By Nancy Gould
Special for the Effingham Herald
SPRINGFIELD – With the temperature hovering above 90 degrees, 66 volunteers rolled up their sleeves on June 8 for their first day of construction at Springfield United Methodist Church. Their mission was to convert a sea container into a medical clinic for women.
Men, women and teenagers started the two-month project which included more than 625 person-hours to transform a used $ 3,900 container into a fully functional four-room medical clinic to serve villagers in Ghana, in west Africa.
Several business owners within the church donated materials worth $ 7,910. Churches and individuals inside and outside the church also donated money.
With free labor and a lot of sweat, the final cost of the clinic upon completion was only $ 7,315.36.
Hope and Steve Shearouse, both SUMC members and retired Mission on the Move missionaries, led the project. They started by grouping volunteers, according to their skills and interests, in the fields of electrical work, construction, plumbing, insulation, solar installation, carpentry, flooring and paint.
The refreshment team volunteers were also present during the designated 15 working days, serving drinks and snacks to church members under a large tarp erected most of the time to provide some welcome shade.
Donna Bannister, deputy project coordinator, assisted the Shearous in areas in need. In addition to Hope’s detailed notes, she cataloged the daily progress of the project with photos that could be useful for future container renovations.
Bannister also took photos of about 20 church women who gathered in the homes to make 470 baby reception blankets, 600 reusable sanitary napkins for girls, 40 dresses, boys’ shorts and tote bags. for the African community.

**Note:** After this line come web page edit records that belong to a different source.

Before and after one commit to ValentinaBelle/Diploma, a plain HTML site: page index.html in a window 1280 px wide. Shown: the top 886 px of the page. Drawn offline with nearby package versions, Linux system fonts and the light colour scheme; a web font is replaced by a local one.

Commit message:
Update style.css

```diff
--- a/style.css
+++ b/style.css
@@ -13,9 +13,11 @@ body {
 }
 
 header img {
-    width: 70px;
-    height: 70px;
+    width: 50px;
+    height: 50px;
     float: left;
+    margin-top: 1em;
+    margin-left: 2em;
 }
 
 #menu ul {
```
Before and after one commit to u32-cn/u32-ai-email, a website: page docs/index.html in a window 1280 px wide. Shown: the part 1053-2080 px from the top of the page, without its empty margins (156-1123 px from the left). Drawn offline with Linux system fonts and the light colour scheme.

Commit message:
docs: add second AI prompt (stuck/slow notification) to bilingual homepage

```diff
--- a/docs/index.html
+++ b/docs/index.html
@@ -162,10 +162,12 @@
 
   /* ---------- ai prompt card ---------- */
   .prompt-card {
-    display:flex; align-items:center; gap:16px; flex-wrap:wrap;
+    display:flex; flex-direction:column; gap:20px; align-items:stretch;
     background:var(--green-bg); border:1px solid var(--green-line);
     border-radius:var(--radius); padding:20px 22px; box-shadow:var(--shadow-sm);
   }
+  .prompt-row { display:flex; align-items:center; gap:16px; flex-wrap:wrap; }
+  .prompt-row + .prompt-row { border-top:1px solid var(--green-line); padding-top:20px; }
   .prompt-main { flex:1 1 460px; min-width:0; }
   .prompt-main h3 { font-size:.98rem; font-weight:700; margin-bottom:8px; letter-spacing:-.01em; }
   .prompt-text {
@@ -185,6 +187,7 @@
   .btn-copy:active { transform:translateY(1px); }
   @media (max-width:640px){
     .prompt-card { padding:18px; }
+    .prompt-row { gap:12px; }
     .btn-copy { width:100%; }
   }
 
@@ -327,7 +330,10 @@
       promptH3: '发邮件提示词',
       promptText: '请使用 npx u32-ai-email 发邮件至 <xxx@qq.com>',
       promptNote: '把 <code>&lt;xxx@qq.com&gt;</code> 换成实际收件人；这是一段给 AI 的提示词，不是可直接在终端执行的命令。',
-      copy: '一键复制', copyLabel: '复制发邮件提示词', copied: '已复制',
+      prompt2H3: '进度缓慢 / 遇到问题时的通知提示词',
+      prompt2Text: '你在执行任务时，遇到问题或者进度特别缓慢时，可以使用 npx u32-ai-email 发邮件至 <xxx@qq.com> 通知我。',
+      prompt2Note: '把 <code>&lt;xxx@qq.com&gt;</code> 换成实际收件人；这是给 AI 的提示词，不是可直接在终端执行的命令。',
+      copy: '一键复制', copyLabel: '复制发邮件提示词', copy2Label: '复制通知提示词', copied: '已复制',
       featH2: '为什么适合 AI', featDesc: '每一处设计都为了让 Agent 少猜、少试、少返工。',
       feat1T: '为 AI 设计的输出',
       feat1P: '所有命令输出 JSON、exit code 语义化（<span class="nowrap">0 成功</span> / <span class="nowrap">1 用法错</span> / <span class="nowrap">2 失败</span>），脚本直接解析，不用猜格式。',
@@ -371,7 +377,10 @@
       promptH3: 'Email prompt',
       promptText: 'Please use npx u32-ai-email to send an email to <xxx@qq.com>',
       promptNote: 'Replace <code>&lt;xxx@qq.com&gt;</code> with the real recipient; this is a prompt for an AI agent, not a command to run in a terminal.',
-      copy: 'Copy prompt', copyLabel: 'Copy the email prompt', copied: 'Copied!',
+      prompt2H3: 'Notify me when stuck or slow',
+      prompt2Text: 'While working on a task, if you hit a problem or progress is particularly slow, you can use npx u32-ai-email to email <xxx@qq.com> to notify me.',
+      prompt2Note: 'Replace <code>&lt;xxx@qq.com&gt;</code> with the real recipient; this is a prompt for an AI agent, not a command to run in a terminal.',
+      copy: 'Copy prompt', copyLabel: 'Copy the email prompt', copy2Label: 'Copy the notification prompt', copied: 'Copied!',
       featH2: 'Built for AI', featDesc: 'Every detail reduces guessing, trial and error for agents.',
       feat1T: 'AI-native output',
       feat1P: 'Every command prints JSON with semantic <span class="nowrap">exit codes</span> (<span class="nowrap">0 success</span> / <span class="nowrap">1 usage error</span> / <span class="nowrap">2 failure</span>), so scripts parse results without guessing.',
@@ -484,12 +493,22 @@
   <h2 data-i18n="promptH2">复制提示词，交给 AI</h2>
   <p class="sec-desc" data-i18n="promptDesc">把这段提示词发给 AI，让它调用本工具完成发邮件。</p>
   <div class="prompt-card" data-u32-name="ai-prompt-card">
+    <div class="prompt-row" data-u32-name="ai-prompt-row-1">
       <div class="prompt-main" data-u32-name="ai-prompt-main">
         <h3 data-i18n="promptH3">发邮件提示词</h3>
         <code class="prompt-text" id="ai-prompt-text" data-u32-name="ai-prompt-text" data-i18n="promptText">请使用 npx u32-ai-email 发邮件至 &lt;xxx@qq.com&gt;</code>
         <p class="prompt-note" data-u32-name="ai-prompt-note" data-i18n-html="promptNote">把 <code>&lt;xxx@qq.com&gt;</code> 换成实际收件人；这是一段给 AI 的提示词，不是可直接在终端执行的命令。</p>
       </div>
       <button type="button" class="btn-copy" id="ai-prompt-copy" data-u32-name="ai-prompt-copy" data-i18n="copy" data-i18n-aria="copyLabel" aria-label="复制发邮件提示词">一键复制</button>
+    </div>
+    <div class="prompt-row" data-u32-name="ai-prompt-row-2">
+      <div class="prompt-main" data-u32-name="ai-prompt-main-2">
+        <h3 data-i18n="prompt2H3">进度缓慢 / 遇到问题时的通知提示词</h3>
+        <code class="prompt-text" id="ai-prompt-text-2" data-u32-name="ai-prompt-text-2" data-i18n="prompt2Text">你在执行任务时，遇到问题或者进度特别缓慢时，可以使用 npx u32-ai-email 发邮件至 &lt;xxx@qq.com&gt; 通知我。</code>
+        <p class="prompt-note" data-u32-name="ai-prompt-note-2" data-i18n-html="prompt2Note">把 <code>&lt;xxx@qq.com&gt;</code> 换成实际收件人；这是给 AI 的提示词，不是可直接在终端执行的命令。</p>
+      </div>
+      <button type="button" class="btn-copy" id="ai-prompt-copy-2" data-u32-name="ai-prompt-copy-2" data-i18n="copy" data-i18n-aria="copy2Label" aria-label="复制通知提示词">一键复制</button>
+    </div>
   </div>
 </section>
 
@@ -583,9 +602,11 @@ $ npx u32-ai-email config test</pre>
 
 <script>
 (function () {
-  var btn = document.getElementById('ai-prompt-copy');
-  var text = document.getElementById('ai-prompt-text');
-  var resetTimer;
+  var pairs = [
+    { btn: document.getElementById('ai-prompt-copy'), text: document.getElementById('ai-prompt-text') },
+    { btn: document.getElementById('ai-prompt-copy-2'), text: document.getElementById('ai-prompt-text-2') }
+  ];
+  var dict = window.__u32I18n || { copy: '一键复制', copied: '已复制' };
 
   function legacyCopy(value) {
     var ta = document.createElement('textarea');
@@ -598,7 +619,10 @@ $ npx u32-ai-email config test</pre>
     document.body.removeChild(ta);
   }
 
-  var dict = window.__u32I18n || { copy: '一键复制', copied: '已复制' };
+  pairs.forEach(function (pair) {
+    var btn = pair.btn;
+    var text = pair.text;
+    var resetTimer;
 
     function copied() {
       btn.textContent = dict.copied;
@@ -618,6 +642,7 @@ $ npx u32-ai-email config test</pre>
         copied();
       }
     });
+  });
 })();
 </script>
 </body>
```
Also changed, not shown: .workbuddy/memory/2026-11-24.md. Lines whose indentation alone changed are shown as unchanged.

Others collected baby clothes, shoes, books and soccer balls with pumps.
Amy Morgan, director of SUMC’s children’s ministry, led the kids in a separate knockoff to collect donations of baby diapers, children’s and women’s underwear, and school supplies from friends and members of the family.
Morgan said the overarching goal of this project is to save the lives of babies who literally wouldn’t be saved without the clinic. He added, “God always places his workers in places where he wants them to serve.
Hope said, “God’s people are blessed as they serve with their time and resources.
“One of the things I loved the most was the chance to get to know the volunteers personally,” she added, noting that the project attracted talented and eager to help members – some with little involvement. in church activities before.